Lexington Coal Company has been held in contempt for its failure to comply with previous Court orders to clean up its selenium violations at its Mingo County mine.
This litigation originated in 2019 when several environmental groups—including the West Virginia Highlands Conservancy—sued Lexington Coal, alleging that it was violating the selenium limits in its Clean Water Act NPDES permits and conditions of Surface Mine Act (SMCRA).
In March, 2021, the Court held that the company is liable for selenium and ionic pollution violations. At a later time, it ordered the company to come up with a plan for correcting the violations and set a time limit for submitting that plan.
The company submitted a plan; the Court found that it was inadequate and set a time limit for a new plan.
Now the time limit has come and gone and the company has not submitted a plan. In response to this failure, the Court required that the company submit the plan within ten days. If it does not, it will be required to pay a fine of $1,000 per day until the plan is submitted.

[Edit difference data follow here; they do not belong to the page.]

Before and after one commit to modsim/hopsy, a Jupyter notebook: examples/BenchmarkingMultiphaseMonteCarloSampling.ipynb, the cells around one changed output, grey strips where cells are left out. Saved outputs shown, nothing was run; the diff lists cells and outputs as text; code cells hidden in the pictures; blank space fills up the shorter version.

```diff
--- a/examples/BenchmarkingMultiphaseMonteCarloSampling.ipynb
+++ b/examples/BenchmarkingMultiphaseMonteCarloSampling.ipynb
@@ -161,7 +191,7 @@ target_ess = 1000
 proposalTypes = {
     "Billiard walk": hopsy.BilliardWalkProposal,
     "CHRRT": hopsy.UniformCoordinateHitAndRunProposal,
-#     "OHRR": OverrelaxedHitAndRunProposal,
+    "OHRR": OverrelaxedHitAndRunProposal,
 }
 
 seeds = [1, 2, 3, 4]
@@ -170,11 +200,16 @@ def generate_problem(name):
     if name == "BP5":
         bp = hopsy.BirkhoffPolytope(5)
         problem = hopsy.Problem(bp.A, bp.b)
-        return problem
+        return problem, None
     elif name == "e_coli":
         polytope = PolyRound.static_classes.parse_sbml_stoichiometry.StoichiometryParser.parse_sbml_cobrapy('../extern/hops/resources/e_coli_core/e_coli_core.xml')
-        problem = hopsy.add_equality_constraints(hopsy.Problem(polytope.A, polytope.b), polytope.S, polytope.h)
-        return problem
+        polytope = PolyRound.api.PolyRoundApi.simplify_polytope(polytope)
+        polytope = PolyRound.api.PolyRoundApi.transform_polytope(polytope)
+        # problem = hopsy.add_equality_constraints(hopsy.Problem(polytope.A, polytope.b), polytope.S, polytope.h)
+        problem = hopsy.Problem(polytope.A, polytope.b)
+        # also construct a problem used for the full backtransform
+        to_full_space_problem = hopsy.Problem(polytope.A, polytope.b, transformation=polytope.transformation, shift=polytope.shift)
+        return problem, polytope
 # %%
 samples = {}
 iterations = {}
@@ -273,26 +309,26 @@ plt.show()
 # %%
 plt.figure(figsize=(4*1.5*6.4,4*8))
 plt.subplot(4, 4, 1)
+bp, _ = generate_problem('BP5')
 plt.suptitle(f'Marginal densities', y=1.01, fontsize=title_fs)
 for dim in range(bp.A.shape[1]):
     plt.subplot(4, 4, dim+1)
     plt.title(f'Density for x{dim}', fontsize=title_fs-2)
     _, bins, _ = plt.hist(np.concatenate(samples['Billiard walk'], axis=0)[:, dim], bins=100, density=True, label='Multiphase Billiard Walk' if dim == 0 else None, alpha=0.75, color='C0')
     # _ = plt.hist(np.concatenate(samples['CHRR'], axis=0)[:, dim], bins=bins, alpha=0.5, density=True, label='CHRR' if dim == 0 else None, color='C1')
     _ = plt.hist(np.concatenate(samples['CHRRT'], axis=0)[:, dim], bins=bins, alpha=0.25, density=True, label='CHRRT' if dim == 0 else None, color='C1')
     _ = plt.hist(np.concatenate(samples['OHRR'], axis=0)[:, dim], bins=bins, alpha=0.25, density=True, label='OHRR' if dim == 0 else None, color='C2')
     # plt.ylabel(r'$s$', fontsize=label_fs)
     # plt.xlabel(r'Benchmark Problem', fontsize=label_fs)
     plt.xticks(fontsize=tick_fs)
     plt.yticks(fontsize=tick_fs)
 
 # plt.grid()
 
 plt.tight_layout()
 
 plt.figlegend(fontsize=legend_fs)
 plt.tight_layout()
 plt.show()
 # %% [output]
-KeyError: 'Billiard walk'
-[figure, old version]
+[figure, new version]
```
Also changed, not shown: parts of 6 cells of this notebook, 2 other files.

Note: If this story sounds familiar, it should. While this may be the first such story about this particular mine, it is similar to dozens of stories about other mines that have appeared in The Highlands Voice: Mine is in violation. Groups sue. Time passes, often a lot of time. Company is ordered to clean up. This one has the added wrinkle that, even after the Order, the company still does not clean up. The stories are so depressingly similar that, were I a clever young person instead of a set in his ways old geezer, I would program a robot to write them. Cumulatively they demonstrate what a long, hard slog is involved in getting old mines cleaned up. “Step by step, the longest march can be won, can be won” (from the preamble to the constitution of the first mineworkers union in the US, written in 1870. Later set to music by Pete Seeger).